Problem -> What is needed is a verbatim copy of each record below.
═════ The data ═════
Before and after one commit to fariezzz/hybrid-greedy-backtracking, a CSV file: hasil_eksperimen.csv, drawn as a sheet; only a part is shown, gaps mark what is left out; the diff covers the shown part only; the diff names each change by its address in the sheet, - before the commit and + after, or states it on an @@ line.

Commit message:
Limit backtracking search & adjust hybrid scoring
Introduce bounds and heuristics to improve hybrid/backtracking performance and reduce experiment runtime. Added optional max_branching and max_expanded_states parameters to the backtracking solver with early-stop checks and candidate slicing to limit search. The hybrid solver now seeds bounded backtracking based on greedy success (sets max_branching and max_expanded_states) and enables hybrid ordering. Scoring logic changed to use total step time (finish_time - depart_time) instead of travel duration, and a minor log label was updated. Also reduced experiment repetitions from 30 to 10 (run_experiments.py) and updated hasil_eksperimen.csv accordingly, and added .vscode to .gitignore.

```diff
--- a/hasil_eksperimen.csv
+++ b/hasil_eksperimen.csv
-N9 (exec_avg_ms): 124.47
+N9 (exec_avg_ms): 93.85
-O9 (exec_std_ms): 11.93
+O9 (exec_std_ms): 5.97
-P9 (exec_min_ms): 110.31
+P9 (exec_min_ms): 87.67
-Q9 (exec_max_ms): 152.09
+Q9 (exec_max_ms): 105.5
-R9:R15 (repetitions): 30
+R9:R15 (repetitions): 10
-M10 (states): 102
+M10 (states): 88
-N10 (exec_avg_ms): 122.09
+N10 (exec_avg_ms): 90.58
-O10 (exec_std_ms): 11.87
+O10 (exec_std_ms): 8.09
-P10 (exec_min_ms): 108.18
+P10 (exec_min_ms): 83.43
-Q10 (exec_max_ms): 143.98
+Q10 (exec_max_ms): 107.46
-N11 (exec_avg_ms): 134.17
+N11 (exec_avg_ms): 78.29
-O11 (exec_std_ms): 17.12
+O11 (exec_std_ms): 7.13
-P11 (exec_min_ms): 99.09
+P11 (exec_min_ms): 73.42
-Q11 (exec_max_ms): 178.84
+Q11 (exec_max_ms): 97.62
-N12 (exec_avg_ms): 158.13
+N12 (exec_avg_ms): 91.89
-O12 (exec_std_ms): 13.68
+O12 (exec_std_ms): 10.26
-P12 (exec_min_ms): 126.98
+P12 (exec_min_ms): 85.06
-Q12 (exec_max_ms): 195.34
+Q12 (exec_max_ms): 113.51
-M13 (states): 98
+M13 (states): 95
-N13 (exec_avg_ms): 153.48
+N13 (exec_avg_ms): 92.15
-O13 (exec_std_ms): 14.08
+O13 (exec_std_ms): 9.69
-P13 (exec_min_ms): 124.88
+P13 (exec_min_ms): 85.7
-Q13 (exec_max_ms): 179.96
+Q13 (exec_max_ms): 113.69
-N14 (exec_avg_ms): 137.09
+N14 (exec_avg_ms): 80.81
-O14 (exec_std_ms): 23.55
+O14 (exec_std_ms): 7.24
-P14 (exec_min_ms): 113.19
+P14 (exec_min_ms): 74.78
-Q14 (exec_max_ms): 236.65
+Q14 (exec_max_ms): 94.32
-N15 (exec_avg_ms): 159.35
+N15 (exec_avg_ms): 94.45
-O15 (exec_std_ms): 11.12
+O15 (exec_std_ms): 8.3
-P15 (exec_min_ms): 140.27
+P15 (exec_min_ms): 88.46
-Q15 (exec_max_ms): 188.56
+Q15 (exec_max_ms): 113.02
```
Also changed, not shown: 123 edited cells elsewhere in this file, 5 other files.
═════
Completed exercise ->
Before and after one commit to fariezzz/hybrid-greedy-backtracking, a CSV file: hasil_eksperimen.csv, drawn as a sheet; only a part is shown, gaps mark what is left out; the diff covers the shown part only; the diff names each change by its address in the sheet, - before the commit and + after, or states it on an @@ line.

Commit message:
Limit backtracking search & adjust hybrid scoring
Introduce bounds and heuristics to improve hybrid/backtracking performance and reduce experiment runtime. Added optional max_branching and max_expanded_states parameters to the backtracking solver with early-stop checks and candidate slicing to limit search. The hybrid solver now seeds bounded backtracking based on greedy success (sets max_branching and max_expanded_states) and enables hybrid ordering. Scoring logic changed to use total step time (finish_time - depart_time) instead of travel duration, and a minor log label was updated. Also reduced experiment repetitions from 30 to 10 (run_experiments.py) and updated hasil_eksperimen.csv accordingly, and added .vscode to .gitignore.

```diff
--- a/hasil_eksperimen.csv
+++ b/hasil_eksperimen.csv
-N9 (exec_avg_ms): 124.47
+N9 (exec_avg_ms): 93.85
-O9 (exec_std_ms): 11.93
+O9 (exec_std_ms): 5.97
-P9 (exec_min_ms): 110.31
+P9 (exec_min_ms): 87.67
-Q9 (exec_max_ms): 152.09
+Q9 (exec_max_ms): 105.5
-R9:R15 (repetitions): 30
+R9:R15 (repetitions): 10
-M10 (states): 102
+M10 (states): 88
-N10 (exec_avg_ms): 122.09
+N10 (exec_avg_ms): 90.58
-O10 (exec_std_ms): 11.87
+O10 (exec_std_ms): 8.09
-P10 (exec_min_ms): 108.18
+P10 (exec_min_ms): 83.43
-Q10 (exec_max_ms): 143.98
+Q10 (exec_max_ms): 107.46
-N11 (exec_avg_ms): 134.17
+N11 (exec_avg_ms): 78.29
-O11 (exec_std_ms): 17.12
+O11 (exec_std_ms): 7.13
-P11 (exec_min_ms): 99.09
+P11 (exec_min_ms): 73.42
-Q11 (exec_max_ms): 178.84
+Q11 (exec_max_ms): 97.62
-N12 (exec_avg_ms): 158.13
+N12 (exec_avg_ms): 91.89
-O12 (exec_std_ms): 13.68
+O12 (exec_std_ms): 10.26
-P12 (exec_min_ms): 126.98
+P12 (exec_min_ms): 85.06
-Q12 (exec_max_ms): 195.34
+Q12 (exec_max_ms): 113.51
-M13 (states): 98
+M13 (states): 95
-N13 (exec_avg_ms): 153.48
+N13 (exec_avg_ms): 92.15
-O13 (exec_std_ms): 14.08
+O13 (exec_std_ms): 9.69
-P13 (exec_min_ms): 124.88
+P13 (exec_min_ms): 85.7
-Q13 (exec_max_ms): 179.96
+Q13 (exec_max_ms): 113.69
-N14 (exec_avg_ms): 137.09
+N14 (exec_avg_ms): 80.81
-O14 (exec_std_ms): 23.55
+O14 (exec_std_ms): 7.24
-P14 (exec_min_ms): 113.19
+P14 (exec_min_ms): 74.78
-Q14 (exec_max_ms): 236.65
+Q14 (exec_max_ms): 94.32
-N15 (exec_avg_ms): 159.35
+N15 (exec_avg_ms): 94.45
-O15 (exec_std_ms): 11.12
+O15 (exec_std_ms): 8.3
-P15 (exec_min_ms): 140.27
+P15 (exec_min_ms): 88.46
-Q15 (exec_max_ms): 188.56
+Q15 (exec_max_ms): 113.02
```
Also changed, not shown: 123 edited cells elsewhere in this file, 5 other files.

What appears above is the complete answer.